• Aim of the task
Could you show all lines in the entries below that contain the string "height"?

• Supplied data
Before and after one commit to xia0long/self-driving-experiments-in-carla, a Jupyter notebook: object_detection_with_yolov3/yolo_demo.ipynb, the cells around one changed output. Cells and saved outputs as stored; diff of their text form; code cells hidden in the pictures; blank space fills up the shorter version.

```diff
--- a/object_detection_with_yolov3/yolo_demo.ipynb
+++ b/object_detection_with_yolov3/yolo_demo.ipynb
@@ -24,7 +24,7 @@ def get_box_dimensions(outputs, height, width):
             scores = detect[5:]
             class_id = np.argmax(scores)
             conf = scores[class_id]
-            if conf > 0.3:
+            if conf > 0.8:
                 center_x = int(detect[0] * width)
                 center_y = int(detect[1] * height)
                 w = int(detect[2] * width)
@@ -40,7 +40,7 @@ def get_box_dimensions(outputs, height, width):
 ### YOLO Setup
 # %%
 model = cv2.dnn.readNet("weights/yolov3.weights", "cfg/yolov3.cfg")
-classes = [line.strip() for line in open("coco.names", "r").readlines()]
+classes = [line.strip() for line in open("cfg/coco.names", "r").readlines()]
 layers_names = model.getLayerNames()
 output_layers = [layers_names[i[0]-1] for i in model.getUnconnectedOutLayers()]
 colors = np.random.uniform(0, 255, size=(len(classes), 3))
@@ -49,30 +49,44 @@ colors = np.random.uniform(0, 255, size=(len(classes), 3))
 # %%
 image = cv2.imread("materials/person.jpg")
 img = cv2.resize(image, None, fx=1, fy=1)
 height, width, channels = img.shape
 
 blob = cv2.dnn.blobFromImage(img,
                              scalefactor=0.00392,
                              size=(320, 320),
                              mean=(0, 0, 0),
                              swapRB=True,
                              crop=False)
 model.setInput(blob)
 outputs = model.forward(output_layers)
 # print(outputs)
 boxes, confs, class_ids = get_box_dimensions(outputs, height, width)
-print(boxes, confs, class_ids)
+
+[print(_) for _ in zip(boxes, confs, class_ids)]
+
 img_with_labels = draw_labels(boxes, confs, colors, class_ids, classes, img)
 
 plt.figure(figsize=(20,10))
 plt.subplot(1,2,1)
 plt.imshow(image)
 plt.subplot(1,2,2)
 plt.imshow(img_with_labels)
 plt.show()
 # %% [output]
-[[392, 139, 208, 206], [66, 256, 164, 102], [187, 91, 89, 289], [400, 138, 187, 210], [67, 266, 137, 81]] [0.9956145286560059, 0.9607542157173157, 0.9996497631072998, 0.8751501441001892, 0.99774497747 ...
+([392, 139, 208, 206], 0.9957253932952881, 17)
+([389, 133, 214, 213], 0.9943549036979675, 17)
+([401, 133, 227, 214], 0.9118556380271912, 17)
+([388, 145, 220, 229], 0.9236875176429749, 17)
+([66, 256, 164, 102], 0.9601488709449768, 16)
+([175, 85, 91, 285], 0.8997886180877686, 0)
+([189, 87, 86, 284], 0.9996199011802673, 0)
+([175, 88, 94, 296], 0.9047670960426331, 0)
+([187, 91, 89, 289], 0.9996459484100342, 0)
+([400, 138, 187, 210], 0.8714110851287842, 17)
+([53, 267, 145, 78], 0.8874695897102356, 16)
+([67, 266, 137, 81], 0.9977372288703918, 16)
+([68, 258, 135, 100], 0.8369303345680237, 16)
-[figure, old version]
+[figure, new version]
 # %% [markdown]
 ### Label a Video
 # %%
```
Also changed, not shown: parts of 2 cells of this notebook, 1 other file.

==

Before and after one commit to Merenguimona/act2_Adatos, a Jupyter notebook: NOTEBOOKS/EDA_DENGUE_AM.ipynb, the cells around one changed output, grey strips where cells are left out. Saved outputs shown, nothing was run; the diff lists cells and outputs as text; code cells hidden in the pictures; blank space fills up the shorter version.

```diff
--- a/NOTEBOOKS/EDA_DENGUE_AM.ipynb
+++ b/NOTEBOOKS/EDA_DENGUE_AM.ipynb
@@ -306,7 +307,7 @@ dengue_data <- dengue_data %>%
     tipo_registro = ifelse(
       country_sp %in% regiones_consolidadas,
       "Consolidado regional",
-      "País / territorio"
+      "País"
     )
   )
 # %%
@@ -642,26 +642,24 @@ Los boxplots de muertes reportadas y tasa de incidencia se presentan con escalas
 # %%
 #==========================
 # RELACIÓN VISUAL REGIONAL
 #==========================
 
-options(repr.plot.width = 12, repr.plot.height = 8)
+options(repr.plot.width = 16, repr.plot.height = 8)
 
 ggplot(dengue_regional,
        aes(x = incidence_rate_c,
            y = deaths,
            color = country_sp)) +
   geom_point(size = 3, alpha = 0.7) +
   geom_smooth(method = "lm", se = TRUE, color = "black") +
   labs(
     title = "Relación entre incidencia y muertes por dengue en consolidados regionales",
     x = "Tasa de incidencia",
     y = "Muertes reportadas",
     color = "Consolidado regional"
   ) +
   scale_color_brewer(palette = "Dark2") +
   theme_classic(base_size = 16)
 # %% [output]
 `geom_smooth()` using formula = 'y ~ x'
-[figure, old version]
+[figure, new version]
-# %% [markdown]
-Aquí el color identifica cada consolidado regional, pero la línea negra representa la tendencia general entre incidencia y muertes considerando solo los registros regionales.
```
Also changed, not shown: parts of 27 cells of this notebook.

...

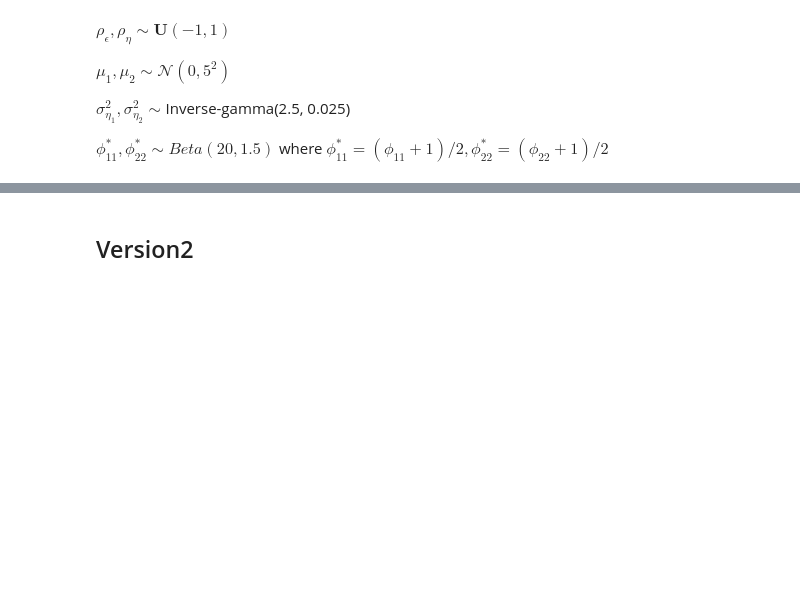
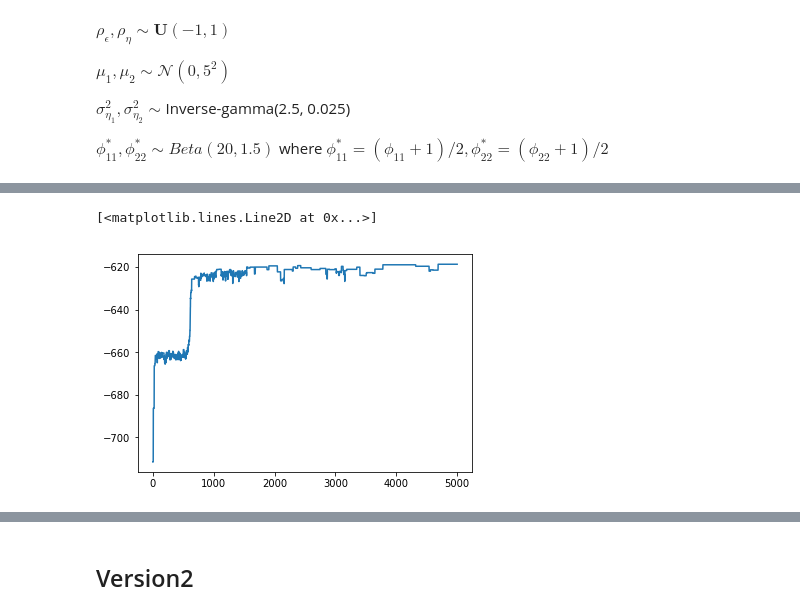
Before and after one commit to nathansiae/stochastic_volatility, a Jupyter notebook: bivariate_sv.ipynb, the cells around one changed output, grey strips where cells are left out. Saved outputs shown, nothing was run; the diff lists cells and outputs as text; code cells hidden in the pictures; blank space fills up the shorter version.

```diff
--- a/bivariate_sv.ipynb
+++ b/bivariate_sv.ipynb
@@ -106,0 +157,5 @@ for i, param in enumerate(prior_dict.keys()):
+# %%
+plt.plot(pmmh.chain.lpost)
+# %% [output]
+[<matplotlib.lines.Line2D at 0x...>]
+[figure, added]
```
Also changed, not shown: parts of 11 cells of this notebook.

• Reply to the task
@@ -24,7 +24,7 @@ def get_box_dimensions(outputs, height, width):
                 center_y = int(detect[1] * height)
@@ -40,7 +40,7 @@ def get_box_dimensions(outputs, height, width):
 height, width, channels = img.shape
 boxes, confs, class_ids = get_box_dimensions(outputs, height, width)
-options(repr.plot.width = 12, repr.plot.height = 8)
+options(repr.plot.width = 16, repr.plot.height = 8)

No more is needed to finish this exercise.